The National Association of Nigerian Students (NANS) has declared June 12 as the day for a national protest over the growing insecurity in the country, especially the incessant kidnappings of students.
The NANS National President, Sunday Asefon, said the country has nothing to celebrate to mark June 12 Democracy Day when students were being killed and kidnapped by bandits.
Asefon, who spoke with journalists in Ado-Ekiti, the Ekiti State capital, on Tuesday, said it was sad that insecurity has reached a frightening peak, where students can no longer go to school with the guarantee that they would return home safely.
The NANS leader said barely 24 hours after students of Greenfield University in Kaduna were released by their abductors, about 200 students of Islamiyya school were kidnapped in Rafi Local Government Area of Niger State, in a shocking and bizarre fashion.
He said the seemingly incessant and incurable kidnapping of students in the North-West and North-Central calls for immediate and radical move to halt the gradual slide of the country into anarchy, advising governments in the zones to close down schools.
Sequel to the high level of insecurity, Asefon declared June 11 and 12 as national days of prayers, for the leadership and security apparatuses to be able to win the war against banditry, killing and kidnapping across the nation.
He added that the student’s body will soon convoke a national security summit where stakeholders will discuss and proffer workable and innovative ideas towards ensuring maximum security around schools in the country.
According to him, “Putting it in the right perspective, the Government and security apparatuses have failed us, we can no longer trust them.
“Government must convene a national dialogue where people can come with different ideas and proffer solutions to this insecurity issue.
“We are daunted by the endless news of kidnapping of students in their hundreds within the last two years. This development is not only unacceptable; it challenges the very fabrics of our national development, unity, cohesion and portends grave danger to our educational institutions.
“NANS under my leadership, having considered the continuous threats to the lives of our students and the lukewarm pace of security apparatuses to these nefarious crimes, we regrettably call on government to order immediate, and temporary closure of all schools in the North-West and North-Central until adequate security is put in place.”
Asefon, who stated that while NANS regrets that the situation could degenerate to this abysmal point to warrant the demand, said he was left with no practical alternative than to ask for the closure of schools.

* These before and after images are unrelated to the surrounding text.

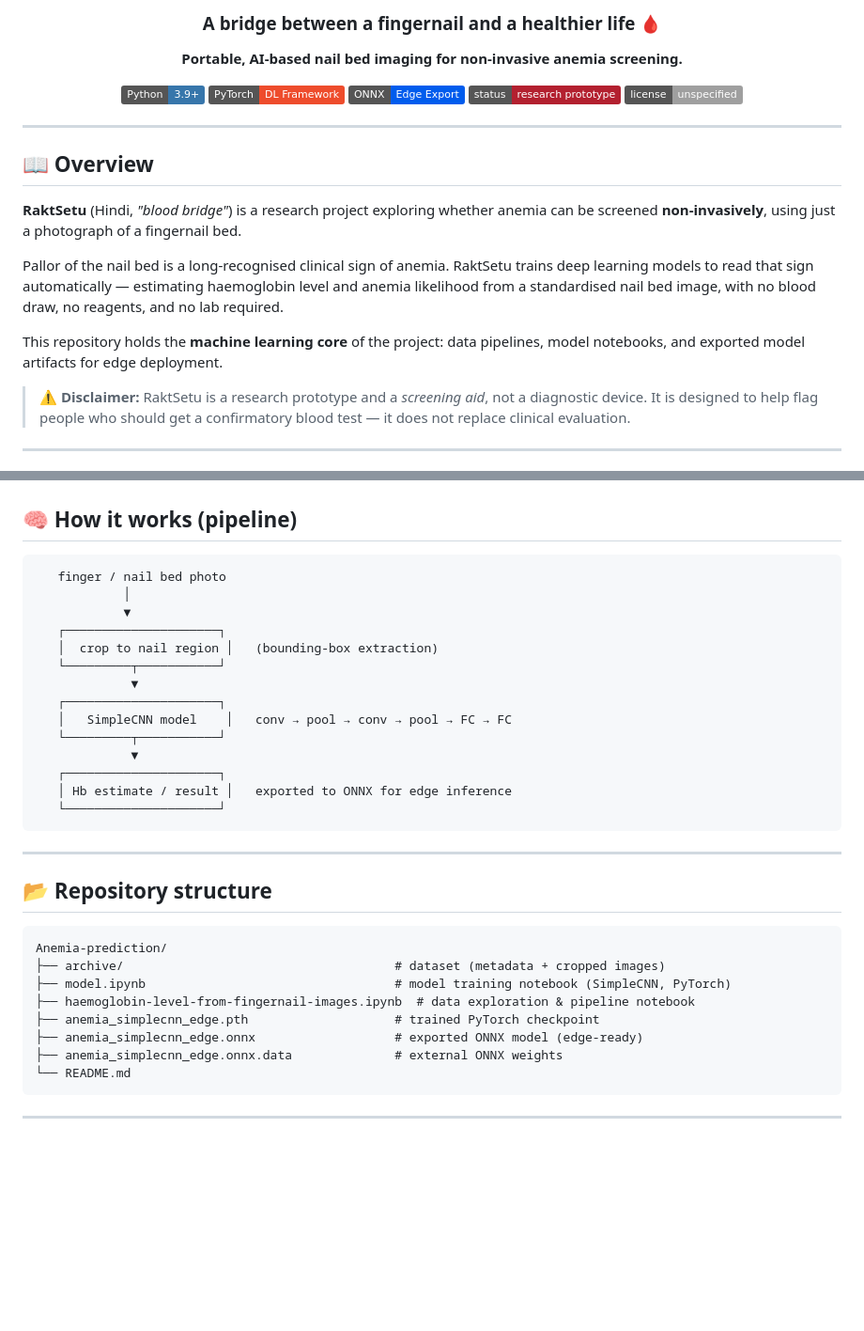
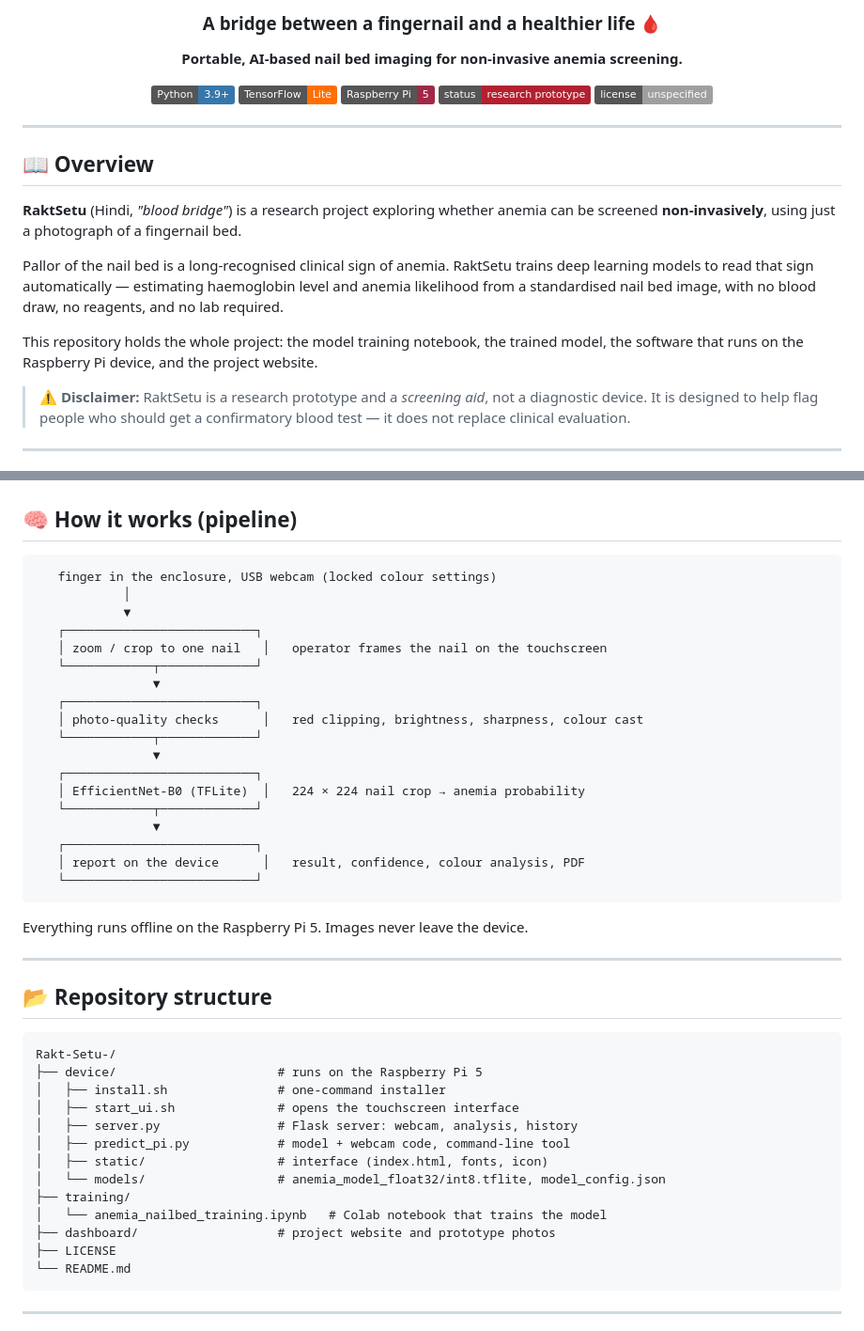
Before and after one commit to Omm-Sanjog/Rakt-Setu-, a Markdown page: README.md, 2 parts joined by grey strips. Shown at 94% size. GitHub-like rendering; badges without logos; blank space fills up the shorter version.

````diff
--- a/README.md
+++ b/README.md
@@ -14,8 +14,8 @@
 **Portable, AI-based nail bed imaging for non-invasive anemia screening.**
 
 [![Python](https://img.shields.io/badge/Python-3.9%2B-3776AB?logo=python&logoColor=white)](https://www.python.org/)
-[![PyTorch](https://img.shields.io/badge/PyTorch-DL%20Framework-EE4C2C?logo=pytorch&logoColor=white)](https://pytorch.org/)
-[![ONNX](https://img.shields.io/badge/ONNX-Edge%20Export-005CED?logo=onnx&logoColor=white)](https://onnx.ai/)
+[![TensorFlow](https://img.shields.io/badge/TensorFlow-Lite-FF6F00?logo=tensorflow&logoColor=white)](https://ai.google.dev/edge/litert)
+[![Raspberry Pi](https://img.shields.io/badge/Raspberry%20Pi-5-A22846?logo=raspberrypi&logoColor=white)](https://www.raspberrypi.com/)
 [![Status](https://img.shields.io/badge/status-research%20prototype-B3202F)]()
 [![License](https://img.shields.io/badge/license-unspecified-lightgrey)]()
 
@@ -29,7 +29,7 @@
 
 Pallor of the nail bed is a long-recognised clinical sign of anemia. RaktSetu trains deep learning models to read that sign automatically — estimating haemoglobin level and anemia likelihood from a standardised nail bed image, with no blood draw, no reagents, and no lab required.
 
-This repository holds the **machine learning core** of the project: data pipelines, model notebooks, and exported model artifacts for edge deployment.
+This repository holds the whole project: the model training notebook, the trained model, the software that runs on the Raspberry Pi device, and the project website.
 
 > ⚠️ **Disclaimer:** RaktSetu is a research prototype and a *screening aid*, not a diagnostic device. It is designed to help flag people who should get a confirmatory blood test — it does not replace clinical evaluation.
 
@@ -52,34 +52,45 @@ Globally, the WHO estimates anemia affects **~40% of children** aged 6–59 mont
 ## 🧠 How it works (pipeline)
 
 ```
-   finger / nail bed photo
+   finger in the enclosure, USB webcam (locked colour settings)
             │
             ▼
-   ┌─────────────────────┐
-   │  crop to nail region │   (bounding-box extraction)
-   └─────────┬───────────┘
-             ▼
-   ┌─────────────────────┐
-   │   SimpleCNN model    │   conv → pool → conv → pool → FC → FC
-   └─────────┬───────────┘
-             ▼
-   ┌─────────────────────┐
-   │ Hb estimate / result │   exported to ONNX for edge inference
-   └─────────────────────┘
+   ┌──────────────────────────┐
+   │ zoom / crop to one nail   │   operator frames the nail on the touchscreen
+   └────────────┬─────────────┘
+                ▼
+   ┌──────────────────────────┐
+   │ photo-quality checks      │   red clipping, brightness, sharpness, colour cast
+   └────────────┬─────────────┘
+                ▼
+   ┌──────────────────────────┐
+   │ EfficientNet-B0 (TFLite)  │   224 × 224 nail crop → anemia probability
+   └────────────┬─────────────┘
+                ▼
+   ┌──────────────────────────┐
+   │ report on the device      │   result, confidence, colour analysis, PDF
+   └──────────────────────────┘
 ```
+
+Everything runs offline on the Raspberry Pi 5. Images never leave the device.
 
 ---
 
 ## 📂 Repository structure
 
 ```
-Anemia-prediction/
-├── archive/                                     # dataset (metadata + cropped images)
-├── model.ipynb                                  # model training notebook (SimpleCNN, PyTorch)
-├── haemoglobin-level-from-fingernail-images.ipynb  # data exploration & pipeline notebook
-├── anemia_simplecnn_edge.pth                    # trained PyTorch checkpoint
-├── anemia_simplecnn_edge.onnx                   # exported ONNX model (edge-ready)
-├── anemia_simplecnn_edge.onnx.data              # external ONNX weights
+Rakt-Setu-/
+├── device/                      # runs on the Raspberry Pi 5
+│   ├── install.sh               # one-command installer
+│   ├── start_ui.sh              # opens the touchscreen interface
+│   ├── server.py                # Flask server: webcam, analysis, history
+│   ├── predict_pi.py            # model + webcam code, command-line tool
+│   ├── static/                  # interface (index.html, fonts, icon)
+│   └── models/                  # anemia_model_float32/int8.tflite, model_config.json
+├── training/
+│   └── anemia_nailbed_training.ipynb   # Colab notebook that trains the model
+├── dashboard/                   # project website and prototype photos
+├── LICENSE
 └── README.md
 ```
 
````
Also changed, not shown: other parts of README.md (+27 -36 lines).
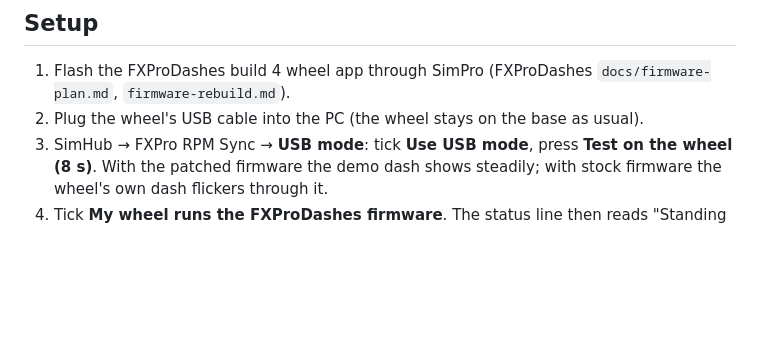
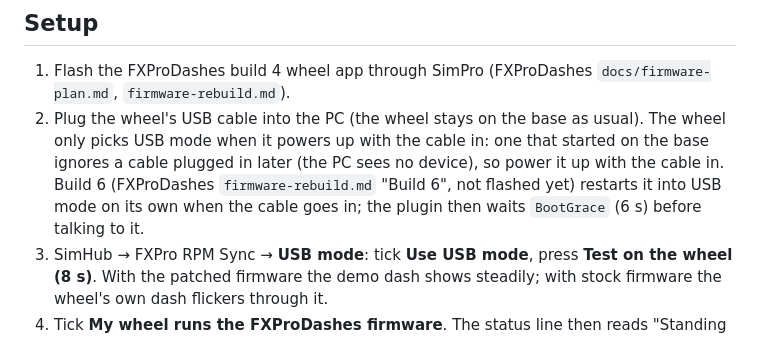
Before and after one commit to fxunleashed/fx-unleashed, a Markdown page: docs/usb-mode.md, the part around the change. GitHub-like rendering; blank space fills up the shorter version.

Commit message:
usb-mode doc: the wheel picks USB only at power-up; build 6 note
Co-Authored-By: Claude Opus 5.5 (1M context) <noreply@anthropic.com>
Claude-Session: https://claude.ai/code/session_0134KHeHKfaDj7XrcEkUCxca

```diff
--- a/docs/usb-mode.md
+++ b/docs/usb-mode.md
@@ -24,7 +24,11 @@ Contents: [What it does](#what-it-does) · [Setup](#setup) · [Dashes](#dashes)
 ## Setup
 
 1. Flash the FXProDashes build 4 wheel app through SimPro (FXProDashes `docs/firmware-plan.md`, `firmware-rebuild.md`).
-2. Plug the wheel's USB cable into the PC (the wheel stays on the base as usual).
+2. Plug the wheel's USB cable into the PC (the wheel stays on the base as usual). The wheel only picks USB mode when it
+   powers up with the cable in: one that started on the base ignores a cable plugged in later (the PC sees no
+   device), so power it up with the cable in. Build 6 (FXProDashes `firmware-rebuild.md` "Build 6", not flashed
+   yet) restarts it into USB mode on its own when the cable goes in; the plugin then waits `BootGrace` (6 s) before
+   talking to it.
 3. SimHub → FXPro RPM Sync → **USB mode**: tick **Use USB mode**, press **Test on the wheel (8 s)**. With the patched
    firmware the demo dash shows steadily; with stock firmware the wheel's own dash flickers through it.
 4. Tick **My wheel runs the FXProDashes firmware**. The status line then reads "Standing by" / "Lights on", and
```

Southern California parents die of covid-19, leaving behind five children — including a newborn
The Macias children, who are being cared for by Daniel’s parents, have not quite grasped what has happened to their mother and father, Serey said. After Daniel died on Sept. 9, a counselor explained to the two eldest children, 7 and 5, that both of their parents were gone, Serey said. While the oldest child — Daniel and Davy’s only son — understood the situation, his younger sister is “still looking for mommy,” Serey said. All of the children, Serey has heard from the grandparents, “spend a lot of time at night looking for mom and dad.”
Thomas Stemen sentenced to 10 years in prison for injecting stranger with semen
Last week, Stemen, 53, was sentenced in Anne Arundel County Circuit Court to 10 years in prison for the February 2020 assault at a grocery store in Churchton, Md. He was also convicted of second-degree assault for making contact with, but not hurting, a 17-year-old girl in the same supermarket, and sentenced to five years of probation for that.
Photographer Alejandro Prieto wins award for photo of roadrunner “blocked” by Trump’s border wall
Prieto, who has been documenting wildlife for more than 20 years, has been on a mission to show how plants and animals along the U.S.-Mexico border have responded to the barriers. A lot of attention was placed on how the wall would affect immigration and drug smuggling, he said, but he worried about the natural ecosystem.